You can also have more than one main character, or an ensemble of characters. In our film The Church on Dauphine Street we featured several key characters: a priest, his next-in-command, the volunteer heading up the repair efforts on their church, and a union worker whose house was inundated by Hurricane Katrina’s floodwaters. We tried to imagine the stories these characters would tell, and from those imagined scenarios we visualized how our film might flow forward. We wanted to map its potential momentum.

Don’t reject your characters because they don’t seem to be inherently dramatic, or if they don’t represent extremes either in behavior or circumstance. In my book, Get Close: Lean Team Documentary Filmmaking, I write: “Not every story needs to build up to a dramatic event or resolve itself with a positive or tragic denouement, but a story should have some kind of movement to keep a viewer engaged. Map out the plot points, the places where your story might turn corners or introduce surprises or reveal more depth. Again, don’t reject your film simply because it doesn’t contain “big moments,” but be cautious about taking on a film whose small moments don’t add up to anything.”

When identifying your key characters, keep “in mind your stripped-down, LTDF approach; ask how accessible these characters are, how reliable, how comfortable you will be filming them, and how comfortable will they be being filmed. Is it possible to get the footage you need to illustrate these characters’ stories all by yourself (or with only one other person)? Will there be rules or restrictions on where you can go? Will you be shadowed by handlers or bodyguards or assistants? Will the spaces in which the characters move have room for you?”

Finally–remembering again your lean team budget–examine the timeline of your film. How much time and money and energy will it take to complete the film? Can you manage telling a fully formed story about your characters as a small or solo crew?

In his documentary The Overnighters, Jesse Moss traveled to Williston, North Dakota, to tell a story about the boomtown that sprung up there after companies began fracking in the state. In an interview with PBS’s POV program he said, “From this big story of the North Dakota oil boom in which there are an infinite number of small stories, I was looking for a way in. A way to tell this larger story but on intimate terms.”  He found a local pastor who helped the transient workers with food and housing, acts of kindness that created controversy in the small town, and from that initial character he began telling his story.

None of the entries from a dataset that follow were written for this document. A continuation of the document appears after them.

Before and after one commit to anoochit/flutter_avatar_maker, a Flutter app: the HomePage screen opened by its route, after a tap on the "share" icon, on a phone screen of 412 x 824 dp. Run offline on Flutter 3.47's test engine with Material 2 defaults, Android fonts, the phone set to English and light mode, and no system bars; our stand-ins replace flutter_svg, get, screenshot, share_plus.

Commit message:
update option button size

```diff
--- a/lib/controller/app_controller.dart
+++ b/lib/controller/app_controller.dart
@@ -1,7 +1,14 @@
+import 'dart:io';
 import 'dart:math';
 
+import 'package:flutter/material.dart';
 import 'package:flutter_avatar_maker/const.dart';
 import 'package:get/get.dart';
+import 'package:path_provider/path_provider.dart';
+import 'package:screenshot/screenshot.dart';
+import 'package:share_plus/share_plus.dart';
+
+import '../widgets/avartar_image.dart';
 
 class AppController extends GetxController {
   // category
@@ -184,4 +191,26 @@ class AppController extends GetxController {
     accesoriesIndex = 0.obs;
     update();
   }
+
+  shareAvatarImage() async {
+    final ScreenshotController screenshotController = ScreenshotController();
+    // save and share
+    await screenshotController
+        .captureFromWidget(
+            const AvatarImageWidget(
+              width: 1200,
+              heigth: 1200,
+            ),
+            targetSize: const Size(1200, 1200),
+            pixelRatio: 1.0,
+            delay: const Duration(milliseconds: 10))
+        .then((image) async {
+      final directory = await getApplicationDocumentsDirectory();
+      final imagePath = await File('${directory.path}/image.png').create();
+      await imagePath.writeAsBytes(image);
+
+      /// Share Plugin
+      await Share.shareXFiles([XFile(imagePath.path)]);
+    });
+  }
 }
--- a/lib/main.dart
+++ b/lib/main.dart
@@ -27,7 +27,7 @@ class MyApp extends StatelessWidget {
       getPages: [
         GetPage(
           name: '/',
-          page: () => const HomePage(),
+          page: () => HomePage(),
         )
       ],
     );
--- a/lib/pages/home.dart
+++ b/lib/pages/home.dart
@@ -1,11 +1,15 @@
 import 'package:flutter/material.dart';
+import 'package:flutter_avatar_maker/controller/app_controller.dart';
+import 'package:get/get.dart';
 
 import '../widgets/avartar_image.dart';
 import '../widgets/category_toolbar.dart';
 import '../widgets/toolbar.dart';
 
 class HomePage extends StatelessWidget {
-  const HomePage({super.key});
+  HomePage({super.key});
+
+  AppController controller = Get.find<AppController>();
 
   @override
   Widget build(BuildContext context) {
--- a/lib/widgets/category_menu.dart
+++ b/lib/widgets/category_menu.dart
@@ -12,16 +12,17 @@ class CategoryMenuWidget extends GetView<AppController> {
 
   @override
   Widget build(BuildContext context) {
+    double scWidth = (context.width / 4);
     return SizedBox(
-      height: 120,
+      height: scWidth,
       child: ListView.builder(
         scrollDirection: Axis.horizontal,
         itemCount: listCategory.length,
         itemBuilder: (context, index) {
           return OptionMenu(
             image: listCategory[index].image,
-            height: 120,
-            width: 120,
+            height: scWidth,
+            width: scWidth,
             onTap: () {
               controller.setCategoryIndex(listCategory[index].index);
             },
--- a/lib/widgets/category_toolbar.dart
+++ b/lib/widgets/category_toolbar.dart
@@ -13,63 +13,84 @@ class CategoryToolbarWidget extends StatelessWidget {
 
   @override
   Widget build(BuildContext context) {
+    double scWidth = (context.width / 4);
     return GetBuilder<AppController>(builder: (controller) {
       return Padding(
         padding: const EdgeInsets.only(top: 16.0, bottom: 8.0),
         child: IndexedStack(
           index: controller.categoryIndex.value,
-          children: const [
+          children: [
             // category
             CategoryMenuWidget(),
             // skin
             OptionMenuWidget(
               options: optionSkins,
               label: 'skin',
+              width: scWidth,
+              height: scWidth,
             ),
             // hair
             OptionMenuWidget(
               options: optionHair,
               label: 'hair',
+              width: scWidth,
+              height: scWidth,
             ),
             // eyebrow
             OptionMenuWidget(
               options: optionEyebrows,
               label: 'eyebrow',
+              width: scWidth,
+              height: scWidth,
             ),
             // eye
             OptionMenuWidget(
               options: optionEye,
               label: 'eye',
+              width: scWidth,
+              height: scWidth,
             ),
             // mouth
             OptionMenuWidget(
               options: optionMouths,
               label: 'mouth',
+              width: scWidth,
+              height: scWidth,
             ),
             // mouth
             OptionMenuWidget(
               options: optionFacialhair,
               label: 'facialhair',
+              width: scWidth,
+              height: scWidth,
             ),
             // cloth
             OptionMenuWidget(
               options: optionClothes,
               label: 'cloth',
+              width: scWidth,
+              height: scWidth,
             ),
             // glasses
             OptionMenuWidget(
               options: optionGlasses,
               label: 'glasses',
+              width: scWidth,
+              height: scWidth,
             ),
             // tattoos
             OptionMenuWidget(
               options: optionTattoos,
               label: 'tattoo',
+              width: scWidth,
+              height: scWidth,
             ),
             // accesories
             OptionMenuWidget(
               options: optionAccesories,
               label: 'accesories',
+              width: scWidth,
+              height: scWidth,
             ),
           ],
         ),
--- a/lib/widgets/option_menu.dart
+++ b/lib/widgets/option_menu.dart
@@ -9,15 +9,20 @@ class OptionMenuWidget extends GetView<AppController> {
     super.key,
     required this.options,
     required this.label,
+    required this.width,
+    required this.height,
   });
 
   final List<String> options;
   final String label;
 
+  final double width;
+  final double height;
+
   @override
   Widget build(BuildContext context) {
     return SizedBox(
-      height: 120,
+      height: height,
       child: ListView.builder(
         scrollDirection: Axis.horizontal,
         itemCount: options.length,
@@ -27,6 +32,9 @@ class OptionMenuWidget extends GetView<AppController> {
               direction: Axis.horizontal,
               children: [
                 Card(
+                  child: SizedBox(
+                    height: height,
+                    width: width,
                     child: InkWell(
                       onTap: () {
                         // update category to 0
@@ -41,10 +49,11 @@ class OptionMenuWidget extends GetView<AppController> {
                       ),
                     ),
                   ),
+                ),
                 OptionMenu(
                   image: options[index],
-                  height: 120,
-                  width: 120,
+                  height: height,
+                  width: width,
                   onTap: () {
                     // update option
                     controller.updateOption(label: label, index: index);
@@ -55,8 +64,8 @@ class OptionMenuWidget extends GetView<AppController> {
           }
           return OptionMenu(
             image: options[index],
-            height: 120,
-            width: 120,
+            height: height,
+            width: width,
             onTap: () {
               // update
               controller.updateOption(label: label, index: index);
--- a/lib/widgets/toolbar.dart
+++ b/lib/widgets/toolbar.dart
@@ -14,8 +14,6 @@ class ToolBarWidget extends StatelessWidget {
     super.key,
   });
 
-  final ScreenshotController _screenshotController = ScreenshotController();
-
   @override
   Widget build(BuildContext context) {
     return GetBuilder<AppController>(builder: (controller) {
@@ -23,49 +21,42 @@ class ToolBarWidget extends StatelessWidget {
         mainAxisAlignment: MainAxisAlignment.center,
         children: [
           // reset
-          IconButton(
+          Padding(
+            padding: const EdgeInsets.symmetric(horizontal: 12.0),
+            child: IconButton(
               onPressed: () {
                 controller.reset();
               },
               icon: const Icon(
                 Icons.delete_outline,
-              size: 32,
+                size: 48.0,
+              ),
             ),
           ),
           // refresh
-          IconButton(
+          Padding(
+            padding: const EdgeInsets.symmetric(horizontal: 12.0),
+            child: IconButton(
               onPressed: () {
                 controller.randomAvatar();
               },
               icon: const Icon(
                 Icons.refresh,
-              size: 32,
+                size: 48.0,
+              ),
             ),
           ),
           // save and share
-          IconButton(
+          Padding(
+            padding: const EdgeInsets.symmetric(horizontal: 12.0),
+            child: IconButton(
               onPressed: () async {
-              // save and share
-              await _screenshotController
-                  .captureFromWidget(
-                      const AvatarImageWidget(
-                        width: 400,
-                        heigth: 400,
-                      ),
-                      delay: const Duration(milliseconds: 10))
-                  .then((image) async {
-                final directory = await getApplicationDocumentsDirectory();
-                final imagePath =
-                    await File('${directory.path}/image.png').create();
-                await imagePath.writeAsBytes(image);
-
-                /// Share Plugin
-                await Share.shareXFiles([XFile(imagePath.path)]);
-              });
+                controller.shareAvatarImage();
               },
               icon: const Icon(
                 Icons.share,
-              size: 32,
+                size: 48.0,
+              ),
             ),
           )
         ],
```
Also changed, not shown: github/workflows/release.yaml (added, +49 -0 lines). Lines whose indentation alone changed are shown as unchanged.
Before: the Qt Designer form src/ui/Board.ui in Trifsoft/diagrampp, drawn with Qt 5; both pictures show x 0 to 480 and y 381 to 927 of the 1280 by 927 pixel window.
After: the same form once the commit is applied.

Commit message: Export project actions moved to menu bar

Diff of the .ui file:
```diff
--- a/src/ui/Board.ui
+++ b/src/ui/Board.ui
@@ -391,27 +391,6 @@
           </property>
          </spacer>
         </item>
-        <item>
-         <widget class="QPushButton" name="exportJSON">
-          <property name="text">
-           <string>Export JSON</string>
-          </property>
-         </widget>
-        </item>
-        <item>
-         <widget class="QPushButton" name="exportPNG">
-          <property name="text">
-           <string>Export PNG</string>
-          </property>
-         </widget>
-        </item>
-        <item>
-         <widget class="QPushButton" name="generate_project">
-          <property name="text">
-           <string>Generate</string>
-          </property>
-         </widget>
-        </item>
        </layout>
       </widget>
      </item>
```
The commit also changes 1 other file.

Will your character be interesting enough and will their actions be cinematic enough to sustain the momentum of your film? In the next Pro Tip, we’ll evaluate the all-important element that will help answer those questions. That element is B-roll.

WATCH on iTunes: The Overnighters, Jesse Moss 3/5

Coming soon in Lean Team Pro Tip #8: Potential B-roll